One of the most common ways to self-record is to use the Acapella app. Apparently this was all the rage five years ago, though it has really come into its own in the last few months. It suffers some lagging problems, apparently, but wraps the whole process up really neatly for beginners.
Essentially, if you’re a good musician, you can work magic with the app with minimum technical skills:
Samara Ginsberg is fantastic and her arrangements are a real treat both musically and in terms of her witty use of her instrument.
There are loads of ways of skinning a cat when it comes to making these videos. The humble offering from me, which I present as an imperfect experiment with some new kit, was made using the following tools:
- A borrowed karaoke backing track
- Printed sheet music from the internet with the original arrangement for three voices from the show
- GarageBand on my MacBook for the recording/playback of backing
- A Behringer UMC404HD USB input device

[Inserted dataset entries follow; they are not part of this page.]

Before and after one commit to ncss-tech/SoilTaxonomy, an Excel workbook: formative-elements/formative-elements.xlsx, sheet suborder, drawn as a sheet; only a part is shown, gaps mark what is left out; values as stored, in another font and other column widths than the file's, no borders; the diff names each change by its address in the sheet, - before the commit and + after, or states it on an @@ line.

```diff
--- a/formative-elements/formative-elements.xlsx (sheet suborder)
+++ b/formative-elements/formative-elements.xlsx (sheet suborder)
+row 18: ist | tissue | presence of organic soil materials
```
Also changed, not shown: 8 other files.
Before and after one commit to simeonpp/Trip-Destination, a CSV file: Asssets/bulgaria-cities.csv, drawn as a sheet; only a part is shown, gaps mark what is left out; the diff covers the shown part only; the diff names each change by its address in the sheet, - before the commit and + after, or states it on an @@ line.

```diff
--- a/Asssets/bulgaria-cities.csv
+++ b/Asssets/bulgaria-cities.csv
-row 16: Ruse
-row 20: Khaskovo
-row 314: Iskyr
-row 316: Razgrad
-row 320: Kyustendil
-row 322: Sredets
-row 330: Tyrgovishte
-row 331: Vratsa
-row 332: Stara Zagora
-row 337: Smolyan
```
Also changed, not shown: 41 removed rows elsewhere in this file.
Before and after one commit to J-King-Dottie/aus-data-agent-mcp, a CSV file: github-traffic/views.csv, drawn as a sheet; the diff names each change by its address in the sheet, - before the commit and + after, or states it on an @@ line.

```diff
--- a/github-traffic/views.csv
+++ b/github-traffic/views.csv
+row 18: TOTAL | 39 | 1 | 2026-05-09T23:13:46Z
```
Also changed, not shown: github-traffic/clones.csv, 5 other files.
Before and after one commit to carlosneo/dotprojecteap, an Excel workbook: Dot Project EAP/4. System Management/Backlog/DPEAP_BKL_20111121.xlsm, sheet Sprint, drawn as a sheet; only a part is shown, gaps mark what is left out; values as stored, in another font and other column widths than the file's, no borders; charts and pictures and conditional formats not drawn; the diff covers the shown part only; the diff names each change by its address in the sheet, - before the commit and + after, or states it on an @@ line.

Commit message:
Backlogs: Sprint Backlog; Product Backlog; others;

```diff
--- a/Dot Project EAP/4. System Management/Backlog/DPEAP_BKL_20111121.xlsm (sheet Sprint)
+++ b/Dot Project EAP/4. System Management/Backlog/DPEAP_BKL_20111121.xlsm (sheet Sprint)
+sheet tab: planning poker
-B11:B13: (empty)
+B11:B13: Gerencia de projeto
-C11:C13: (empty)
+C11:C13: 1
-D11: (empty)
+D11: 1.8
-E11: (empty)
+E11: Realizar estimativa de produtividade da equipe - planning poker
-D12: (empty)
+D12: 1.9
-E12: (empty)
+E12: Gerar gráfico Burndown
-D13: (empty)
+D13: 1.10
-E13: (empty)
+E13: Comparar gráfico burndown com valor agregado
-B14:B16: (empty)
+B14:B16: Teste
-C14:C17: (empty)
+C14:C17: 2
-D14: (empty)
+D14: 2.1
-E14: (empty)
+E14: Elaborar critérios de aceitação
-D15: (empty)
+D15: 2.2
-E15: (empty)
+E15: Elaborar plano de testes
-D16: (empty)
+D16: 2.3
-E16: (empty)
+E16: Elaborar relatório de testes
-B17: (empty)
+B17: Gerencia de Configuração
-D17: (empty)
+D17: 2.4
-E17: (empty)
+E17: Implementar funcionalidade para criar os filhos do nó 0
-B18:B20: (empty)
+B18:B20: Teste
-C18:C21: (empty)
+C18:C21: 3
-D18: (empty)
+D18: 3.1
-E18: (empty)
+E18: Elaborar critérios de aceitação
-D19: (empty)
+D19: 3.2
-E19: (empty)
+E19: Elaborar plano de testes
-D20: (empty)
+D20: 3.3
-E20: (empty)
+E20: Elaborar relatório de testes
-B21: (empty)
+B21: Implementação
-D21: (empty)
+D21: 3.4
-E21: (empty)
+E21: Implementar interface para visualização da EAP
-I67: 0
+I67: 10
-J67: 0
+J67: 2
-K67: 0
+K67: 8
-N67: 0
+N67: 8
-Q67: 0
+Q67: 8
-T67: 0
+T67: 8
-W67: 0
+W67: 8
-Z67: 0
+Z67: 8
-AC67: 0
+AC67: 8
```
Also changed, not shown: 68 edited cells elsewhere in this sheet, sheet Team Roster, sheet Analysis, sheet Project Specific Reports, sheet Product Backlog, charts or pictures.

- A condenser mic
- Movavi video editor
- My iPhone recording all my takes in selfie mode (which isn’t as good a camera, but at least helped me frame the shots)
- My selfie stick’s head mounted onto a mini tripod so I could mount the camera on the desk
The process was to film all my vocal takes as I recorded them. This is the opposite of doing perfect, even composite, vocal takes and then lip syncing in a video afterwards.
I then mixed the song in GarageBand, using a few tricks, including a little heavy autotuning where I’d screwed up a couple of notes. Sorry to spoil the magic.
I dragged the mix into my video editor and then had to align the video takes with the mix. Given each video take had me singing, it was a case of moving the video around until the vocal on the mix sounded in sync with the vocal on the clip. It’s quite easy to do that. If doing a lip sync video, you have to do it by eye, but the viewer’s eye is very forgiving of lip syncing in videos anyway – it doesn’t have to be remotely accurate for it to basically work.
Finally, there were various split screen and overlay effects I used to make the clips appear where I wanted. My video was quite basic in that regard. When designing a montage, you need to think carefully about the on screen picture, and I’m yet to come up with a video that looks all that good. This is where the Acapella app probably helps as it’ll magic a lot of it for you.
The end result is something that’s greater than the parts that went into it. There are loads of ways to try it. It’s very satisfying.